*** Material provided

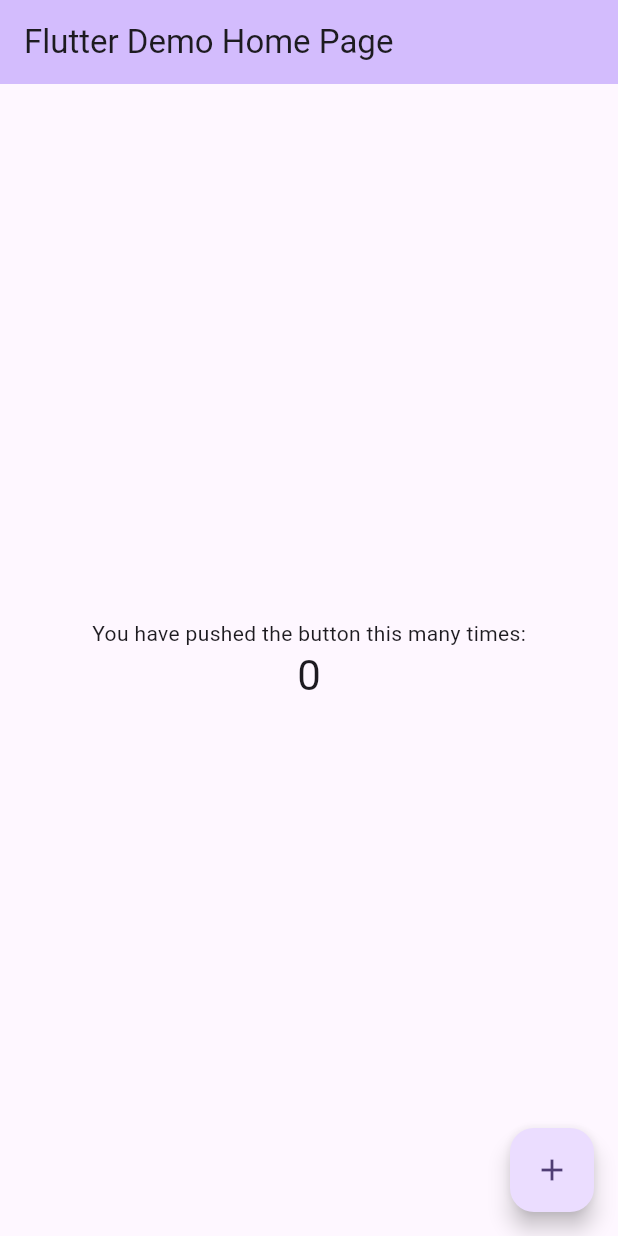
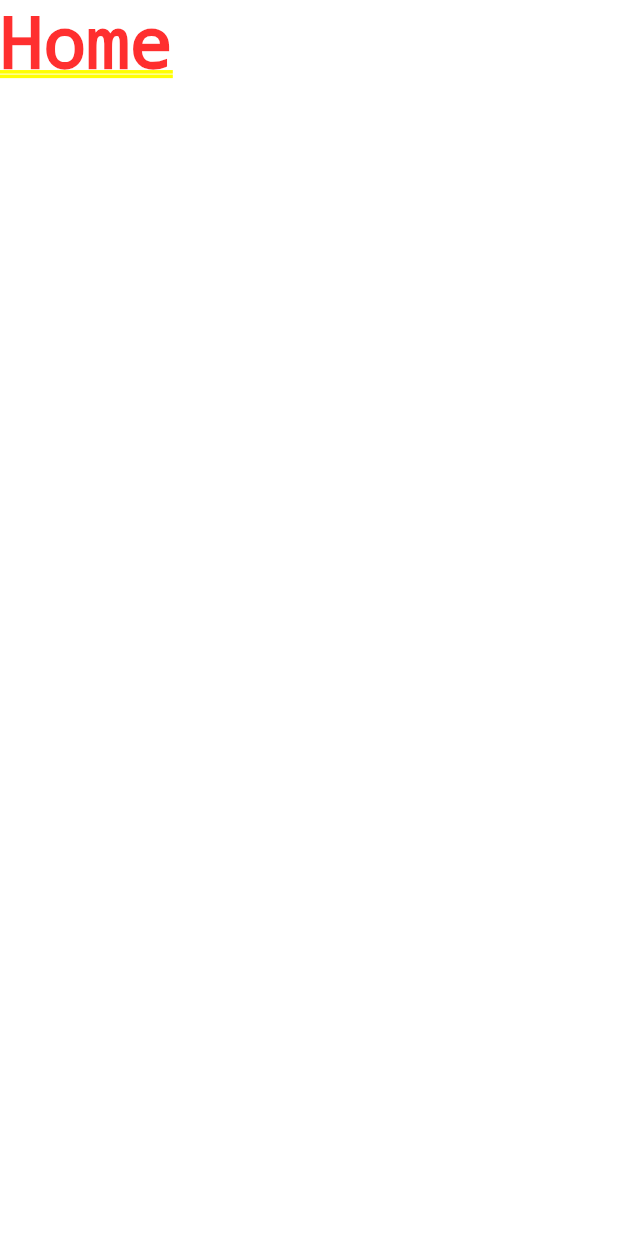
Before and after one commit to jingjingmaple/jitta-assessment, a Flutter app: the screen it shows after launch, on a phone screen of 412 x 824 dp. Run offline on Flutter 3.47's test engine with Material 3 defaults, Android fonts, the light colour scheme and no system bars; our stand-ins replace bloc.

Commit message:
Create project structure, Install flutter_bloc and graphql library

```diff
--- /dev/null
+++ b/lib/bloc/stock_bloc/bloc/stock_event.dart
@@ -0,0 +1,4 @@
+part of 'stock_bloc.dart';
+
+@immutable
+sealed class StockEvent {}
--- /dev/null
+++ b/lib/bloc/stock_bloc/bloc/stock_state.dart
@@ -0,0 +1,6 @@
+part of 'stock_bloc.dart';
+
+@immutable
+sealed class StockState {}
+
+final class StockInitial extends StockState {}
--- a/lib/main.dart
+++ b/lib/main.dart
@@ -1,4 +1,5 @@
 import 'package:flutter/material.dart';
+import 'package:jitta_test/views/landing_page/main.dart';
 
 void main() {
   runApp(const MyApp());
@@ -31,95 +32,7 @@
         colorScheme: ColorScheme.fromSeed(seedColor: Colors.deepPurple),
         useMaterial3: true,
       ),
-      home: const MyHomePage(title: 'Flutter Demo Home Page'),
+      home: const LandingPage(),
     );
   }
 }
-
-class MyHomePage extends StatefulWidget {
-  const MyHomePage({super.key, required this.title});
-
-  // This widget is the home page of your application. It is stateful, meaning
-  // that it has a State object (defined below) that contains fields that affect
-  // how it looks.
-
-  // This class is the configuration for the state. It holds the values (in this
-  // case the title) provided by the parent (in this case the App widget) and
-  // used by the build method of the State. Fields in a Widget subclass are
-  // always marked "final".
-
-  final String title;
-
-  @override
-  State<MyHomePage> createState() => _MyHomePageState();
-}
-
-class _MyHomePageState extends State<MyHomePage> {
-  int _counter = 0;
-
-  void _incrementCounter() {
-    setState(() {
-      // This call to setState tells the Flutter framework that something has
-      // changed in this State, which causes it to rerun the build method below
-      // so that the display can reflect the updated values. If we changed
-      // _counter without calling setState(), then the build method would not be
-      // called again, and so nothing would appear to happen.
-      _counter++;
-    });
-  }
-
-  @override
-  Widget build(BuildContext context) {
-    // This method is rerun every time setState is called, for instance as done
-    // by the _incrementCounter method above.
-    //
-    // The Flutter framework has been optimized to make rerunning build methods
-    // fast, so that you can just rebuild anything that needs updating rather
-    // than having to individually change instances of widgets.
-    return Scaffold(
-      appBar: AppBar(
-        // TRY THIS: Try changing the color here to a specific color (to
-        // Colors.amber, perhaps?) and trigger a hot reload to see the AppBar
-        // change color while the other colors stay the same.
-        backgroundColor: Theme.of(context).colorScheme.inversePrimary,
-        // Here we take the value from the MyHomePage object that was created by
-        // the App.build method, and use it to set our appbar title.
-        title: Text(widget.title),
-      ),
-      body: Center(
-        // Center is a layout widget. It takes a single child and positions it
-        // in the middle of the parent.
-        child: Column(
-          // Column is also a layout widget. It takes a list of children and
-          // arranges them vertically. By default, it sizes itself to fit its
-          // children horizontally, and tries to be as tall as its parent.
-          //
-          // Column has various properties to control how it sizes itself and
-          // how it positions its children. Here we use mainAxisAlignment to
-          // center the children vertically; the main axis here is the vertical
-          // axis because Columns are vertical (the cross axis would be
-          // horizontal).
-          //
-          // TRY THIS: Invoke "debug painting" (choose the "Toggle Debug Paint"
-          // action in the IDE, or press "p" in the console), to see the
-          // wireframe for each widget.
-          mainAxisAlignment: MainAxisAlignment.center,
-          children: <Widget>[
-            const Text(
-              'You have pushed the button this many times:',
-            ),
-            Text(
-              '$_counter',
-              style: Theme.of(context).textTheme.headlineMedium,
-            ),
-          ],
-        ),
-      ),
-      floatingActionButton: FloatingActionButton(
-        onPressed: _incrementCounter,
-        tooltip: 'Increment',
-        child: const Icon(Icons.add),
-      ), // This trailing comma makes auto-formatting nicer for build methods.
-    );
-  }
-}
--- /dev/null
+++ b/lib/views/landing_page/main.dart
@@ -0,0 +1,17 @@
+import 'package:flutter/widgets.dart';
+
+class LandingPage extends StatefulWidget {
+  const LandingPage({ Key? key }) : super(key: key);
+
+  @override
+  _LandingPageState createState() => _LandingPageState();
+}
+
+class _LandingPageState extends State<LandingPage> {
+  @override
+  Widget build(BuildContext context) {
+    return Container(
+      child: Text('Home')
+    );
+  }
+}
--- a/pubspec.yaml
+++ b/pubspec.yaml
@@ -35,6 +35,8 @@ dependencies:
   # The following adds the Cupertino Icons font to your application.
   # Use with the CupertinoIcons class for iOS style icons.
   cupertino_icons: ^1.0.8
+  flutter_bloc: ^8.1.6
+  graphql_flutter: ^5.1.2
 
 dev_dependencies:
   flutter_test:
```
Also changed, not shown: lib/bloc/stock_bloc/bloc/stock_bloc.dart (added, +13 -0 lines), pubspec.lock, 9 other files.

******

__Task to complete__
Find the lines of the listing above that hold "const". Please copy them.

__Response__
   runApp(const MyApp());
-      home: const MyHomePage(title: 'Flutter Demo Home Page'),
+      home: const LandingPage(),
-  const MyHomePage({super.key, required this.title});
-            const Text(
-        child: const Icon(Icons.add),
+  const LandingPage({ Key? key }) : super(key: key);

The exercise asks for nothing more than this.